What you return must match the listing exactly, with every image removed.

#### [RECORDS PROVIDED]
[Start of section]

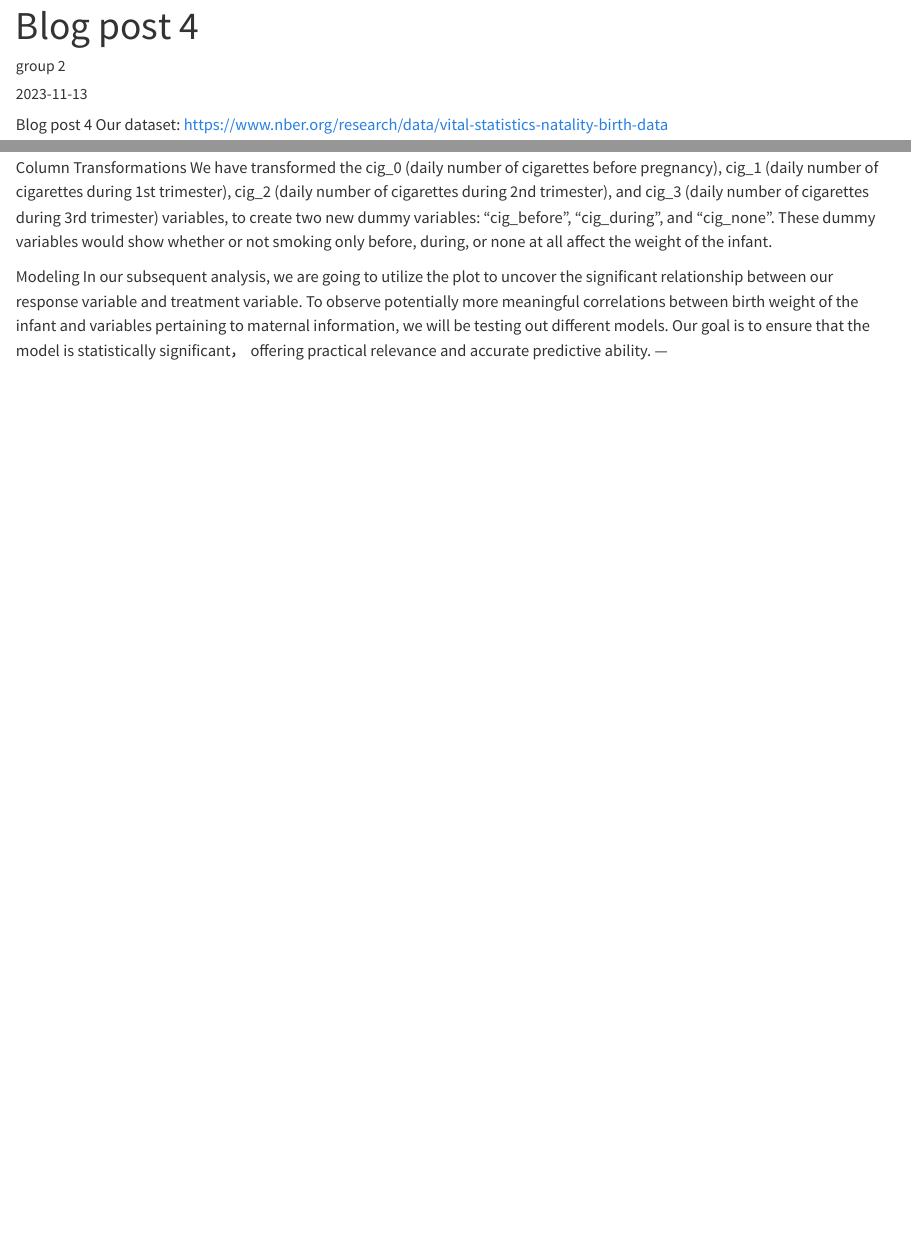
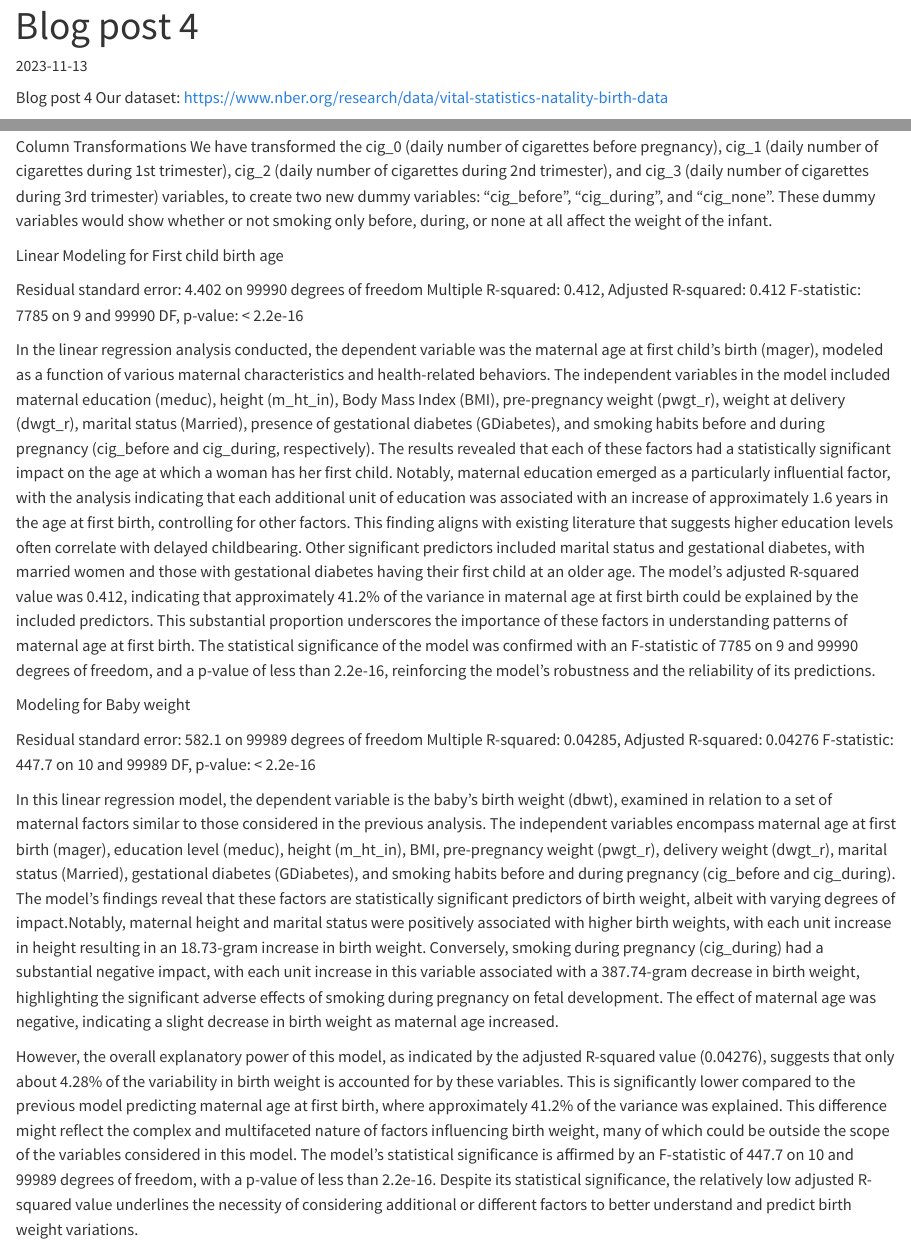
Before and after one commit to jchoi640/MA415-Project, a Quarto document (posts/2023-11-13-blog-post-4/blog-post-4.qmd): the page in a window 1100 px wide, from its top, and a second part further down, joined at a grey line. Rendered offline with R 4.5, knitr and Pandoc in place of Quarto, with nearby package versions.

Commit message:
final blog post 4

```diff
--- a/posts/2023-11-13-blog-post-4/blog-post-4.qmd
+++ b/posts/2023-11-13-blog-post-4/blog-post-4.qmd
@@ -1,8 +1,5 @@
 ---
 title: "Blog post 4"
-description:  |
-  blog post 4
-author: "group 2"
 date: "2023-11-13"
 date-modified: "2023-11-13"
 ---
@@ -28,6 +25,31 @@ As mentioned previously, the main goal of our analysis is to observe the factors
 Column Transformations
 We have transformed the cig_0 (daily number of cigarettes before pregnancy), cig_1 (daily number of cigarettes during 1st trimester), cig_2 (daily number of cigarettes during 2nd trimester), and cig_3 (daily number of cigarettes during 3rd trimester) variables, to create two new dummy variables: “cig_before”, “cig_during”, and “cig_none”. These dummy variables would show whether or not smoking only before, during, or none at all affect the weight of the infant.
 
-Modeling
-In our subsequent analysis, we are going to utilize the plot to uncover the significant relationship between our response variable and treatment variable. To observe potentially more meaningful correlations between birth weight of the infant and variables pertaining to maternal information, we will be testing out different models. Our goal is to ensure that the model is statistically significant， offering practical relevance and accurate predictive ability.
+Linear Modeling for First child birth age
+
+Residual standard error: 4.402 on 99990 degrees of freedom
+Multiple R-squared:  0.412,	Adjusted R-squared:  0.412
+F-statistic:  7785 on 9 and 99990 DF,  p-value: < 2.2e-16
+
+
+In the linear regression analysis conducted, the dependent variable was the maternal age at first child's birth (mager), modeled as a function of various maternal characteristics and health-related behaviors. The independent variables in the model included maternal education (meduc), height (m_ht_in), Body Mass Index (BMI), pre-pregnancy weight (pwgt_r), weight at delivery (dwgt_r), marital status (Married), presence of gestational diabetes (GDiabetes), and smoking habits before and during pregnancy (cig_before and cig_during, respectively). The results revealed that each of these factors had a statistically significant impact on the age at which a woman has her first child. Notably, maternal education emerged as a particularly influential factor, with the analysis indicating that each additional unit of education was associated with an increase of approximately 1.6 years in the age at first birth, controlling for other factors. This finding aligns with existing literature that suggests higher education levels often correlate with delayed childbearing. Other significant predictors included marital status and gestational diabetes, with married women and those with gestational diabetes having their first child at an older age. The model's adjusted R-squared value was 0.412, indicating that approximately 41.2% of the variance in maternal age at first birth could be explained by the included predictors. This substantial proportion underscores the importance of these factors in understanding patterns of maternal age at first birth. The statistical significance of the model was confirmed with an F-statistic of 7785 on 9 and 99990 degrees of freedom, and a p-value of less than 2.2e-16, reinforcing the model's robustness and the reliability of its predictions.
+
+Modeling for Baby weight
+
+Residual standard error: 582.1 on 99989 degrees of freedom
+Multiple R-squared:  0.04285,	Adjusted R-squared:  0.04276
+F-statistic: 447.7 on 10 and 99989 DF,  p-value: < 2.2e-16
+
+In this linear regression model, the dependent variable is the baby's birth weight (dbwt), examined in relation to a set of maternal factors similar to those considered in the previous analysis. The independent variables encompass maternal age at first birth (mager), education level (meduc), height (m_ht_in), BMI, pre-pregnancy weight (pwgt_r), delivery weight (dwgt_r), marital status (Married), gestational diabetes (GDiabetes), and smoking habits before and during pregnancy (cig_before and cig_during). The model's findings reveal that these factors are statistically significant predictors of birth weight, albeit with varying degrees of impact.Notably, maternal height and marital status were positively associated with higher birth weights, with each unit increase in height resulting in an 18.73-gram increase in birth weight. Conversely, smoking during pregnancy (cig_during) had a substantial negative impact, with each unit increase in this variable associated with a 387.74-gram decrease in birth weight, highlighting the significant adverse effects of smoking during pregnancy on fetal development. The effect of maternal age was negative, indicating a slight decrease in birth weight as maternal age increased.
+
+However, the overall explanatory power of this model, as indicated by the adjusted R-squared value (0.04276), suggests that only about 4.28% of the variability in birth weight is accounted for by these variables. This is significantly lower compared to the previous model predicting maternal age at first birth, where approximately 41.2% of the variance was explained. This difference might reflect the complex and multifaceted nature of factors influencing birth weight, many of which could be outside the scope of the variables considered in this model. The model's statistical significance is affirmed by an F-statistic of 447.7 on 10 and 99989 degrees of freedom, with a p-value of less than 2.2e-16. Despite its statistical significance, the relatively low adjusted R-squared value underlines the necessity of considering additional or different factors to better understand and predict birth weight variations.
+
+Diagram of Birth Age vs Prepreg Education Level
+![](First Kid Birth Age vs Prepreg Education Level.png)
+The "First Kid Birth Age vs Prepreg Education Level" plot graphically delineates the correlation between maternal age at the birth of the first child and the education level prior to pregnancy, with race as a categorical variable. The depicted trends across all racial groups suggest a positive association between educational attainment and the age at which a woman has her first child. This consistency in trend indicates that higher education levels are potentially correlated with delayed childbearing, a phenomenon supported by demographic studies linking educational pursuits to later maternity. The variations in trend slopes across different races may imply underlying socio-economic and cultural factors influencing reproductive decisions. The confidence intervals, while providing a measure of estimate reliability, indicate less precision at the extremes of education levels, reflecting the inherent variability and potentially lower data density at these points.
+
+
+Diagram of Birthweight vs First Kid Birth Age
+![](Birthweight vs First Kid Birth Age.png)
+The plot visualizes the association between the birth weight of a child and the maternal age at the time of the first child's birth, with race as a differentiating variable. The data suggests a non-linear relationship; for most racial groups, there is an initial increase in birth weight with maternal age, followed by a subsequent decline after a certain age threshold. The inference drawn from these trends could indicate a peak age range for optimal birth weight outcomes, which may vary by race. This peak likely reflects a complex interplay of biological and socio-economic factors, including health status and access to prenatal care. The width of the confidence intervals indicates varying degrees of certainty in the predictions, particularly at younger and older maternal ages, suggesting a need for cautious interpretation in these ranges. This pattern reiterates the significance of age as a factor in neonatal health.
 ---
```
Also changed, not shown: scripts/birth_blogpost4.R (+6 -5 lines), posts/2023-11-13-blog-post-4/Birthweight vs First Kid Birth Age.png (added), 1 other file.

[End of section]

#### [ANSWER TO THIS EXERCISE]
Before and after one commit to jchoi640/MA415-Project, a Quarto document (posts/2023-11-13-blog-post-4/blog-post-4.qmd): the page in a window 1100 px wide, from its top, and a second part further down, joined at a grey line. Rendered offline with R 4.5, knitr and Pandoc in place of Quarto, with nearby package versions.

Commit message:
final blog post 4

```diff
--- a/posts/2023-11-13-blog-post-4/blog-post-4.qmd
+++ b/posts/2023-11-13-blog-post-4/blog-post-4.qmd
@@ -1,8 +1,5 @@
 ---
 title: "Blog post 4"
-description:  |
-  blog post 4
-author: "group 2"
 date: "2023-11-13"
 date-modified: "2023-11-13"
 ---
@@ -28,6 +25,31 @@ As mentioned previously, the main goal of our analysis is to observe the factors
 Column Transformations
 We have transformed the cig_0 (daily number of cigarettes before pregnancy), cig_1 (daily number of cigarettes during 1st trimester), cig_2 (daily number of cigarettes during 2nd trimester), and cig_3 (daily number of cigarettes during 3rd trimester) variables, to create two new dummy variables: “cig_before”, “cig_during”, and “cig_none”. These dummy variables would show whether or not smoking only before, during, or none at all affect the weight of the infant.
 
-Modeling
-In our subsequent analysis, we are going to utilize the plot to uncover the significant relationship between our response variable and treatment variable. To observe potentially more meaningful correlations between birth weight of the infant and variables pertaining to maternal information, we will be testing out different models. Our goal is to ensure that the model is statistically significant， offering practical relevance and accurate predictive ability.
+Linear Modeling for First child birth age
+
+Residual standard error: 4.402 on 99990 degrees of freedom
+Multiple R-squared:  0.412,	Adjusted R-squared:  0.412
+F-statistic:  7785 on 9 and 99990 DF,  p-value: < 2.2e-16
+
+
+In the linear regression analysis conducted, the dependent variable was the maternal age at first child's birth (mager), modeled as a function of various maternal characteristics and health-related behaviors. The independent variables in the model included maternal education (meduc), height (m_ht_in), Body Mass Index (BMI), pre-pregnancy weight (pwgt_r), weight at delivery (dwgt_r), marital status (Married), presence of gestational diabetes (GDiabetes), and smoking habits before and during pregnancy (cig_before and cig_during, respectively). The results revealed that each of these factors had a statistically significant impact on the age at which a woman has her first child. Notably, maternal education emerged as a particularly influential factor, with the analysis indicating that each additional unit of education was associated with an increase of approximately 1.6 years in the age at first birth, controlling for other factors. This finding aligns with existing literature that suggests higher education levels often correlate with delayed childbearing. Other significant predictors included marital status and gestational diabetes, with married women and those with gestational diabetes having their first child at an older age. The model's adjusted R-squared value was 0.412, indicating that approximately 41.2% of the variance in maternal age at first birth could be explained by the included predictors. This substantial proportion underscores the importance of these factors in understanding patterns of maternal age at first birth. The statistical significance of the model was confirmed with an F-statistic of 7785 on 9 and 99990 degrees of freedom, and a p-value of less than 2.2e-16, reinforcing the model's robustness and the reliability of its predictions.
+
+Modeling for Baby weight
+
+Residual standard error: 582.1 on 99989 degrees of freedom
+Multiple R-squared:  0.04285,	Adjusted R-squared:  0.04276
+F-statistic: 447.7 on 10 and 99989 DF,  p-value: < 2.2e-16
+
+In this linear regression model, the dependent variable is the baby's birth weight (dbwt), examined in relation to a set of maternal factors similar to those considered in the previous analysis. The independent variables encompass maternal age at first birth (mager), education level (meduc), height (m_ht_in), BMI, pre-pregnancy weight (pwgt_r), delivery weight (dwgt_r), marital status (Married), gestational diabetes (GDiabetes), and smoking habits before and during pregnancy (cig_before and cig_during). The model's findings reveal that these factors are statistically significant predictors of birth weight, albeit with varying degrees of impact.Notably, maternal height and marital status were positively associated with higher birth weights, with each unit increase in height resulting in an 18.73-gram increase in birth weight. Conversely, smoking during pregnancy (cig_during) had a substantial negative impact, with each unit increase in this variable associated with a 387.74-gram decrease in birth weight, highlighting the significant adverse effects of smoking during pregnancy on fetal development. The effect of maternal age was negative, indicating a slight decrease in birth weight as maternal age increased.
+
+However, the overall explanatory power of this model, as indicated by the adjusted R-squared value (0.04276), suggests that only about 4.28% of the variability in birth weight is accounted for by these variables. This is significantly lower compared to the previous model predicting maternal age at first birth, where approximately 41.2% of the variance was explained. This difference might reflect the complex and multifaceted nature of factors influencing birth weight, many of which could be outside the scope of the variables considered in this model. The model's statistical significance is affirmed by an F-statistic of 447.7 on 10 and 99989 degrees of freedom, with a p-value of less than 2.2e-16. Despite its statistical significance, the relatively low adjusted R-squared value underlines the necessity of considering additional or different factors to better understand and predict birth weight variations.
+
+Diagram of Birth Age vs Prepreg Education Level
+![](First Kid Birth Age vs Prepreg Education Level.png)
+The "First Kid Birth Age vs Prepreg Education Level" plot graphically delineates the correlation between maternal age at the birth of the first child and the education level prior to pregnancy, with race as a categorical variable. The depicted trends across all racial groups suggest a positive association between educational attainment and the age at which a woman has her first child. This consistency in trend indicates that higher education levels are potentially correlated with delayed childbearing, a phenomenon supported by demographic studies linking educational pursuits to later maternity. The variations in trend slopes across different races may imply underlying socio-economic and cultural factors influencing reproductive decisions. The confidence intervals, while providing a measure of estimate reliability, indicate less precision at the extremes of education levels, reflecting the inherent variability and potentially lower data density at these points.
+
+
+Diagram of Birthweight vs First Kid Birth Age
+![](Birthweight vs First Kid Birth Age.png)
+The plot visualizes the association between the birth weight of a child and the maternal age at the time of the first child's birth, with race as a differentiating variable. The data suggests a non-linear relationship; for most racial groups, there is an initial increase in birth weight with maternal age, followed by a subsequent decline after a certain age threshold. The inference drawn from these trends could indicate a peak age range for optimal birth weight outcomes, which may vary by race. This peak likely reflects a complex interplay of biological and socio-economic factors, including health status and access to prenatal care. The width of the confidence intervals indicates varying degrees of certainty in the predictions, particularly at younger and older maternal ages, suggesting a need for cautious interpretation in these ranges. This pattern reiterates the significance of age as a factor in neonatal health.
 ---
```
Also changed, not shown: scripts/birth_blogpost4.R (+6 -5 lines), posts/2023-11-13-blog-post-4/Birthweight vs First Kid Birth Age.png (added), 1 other file.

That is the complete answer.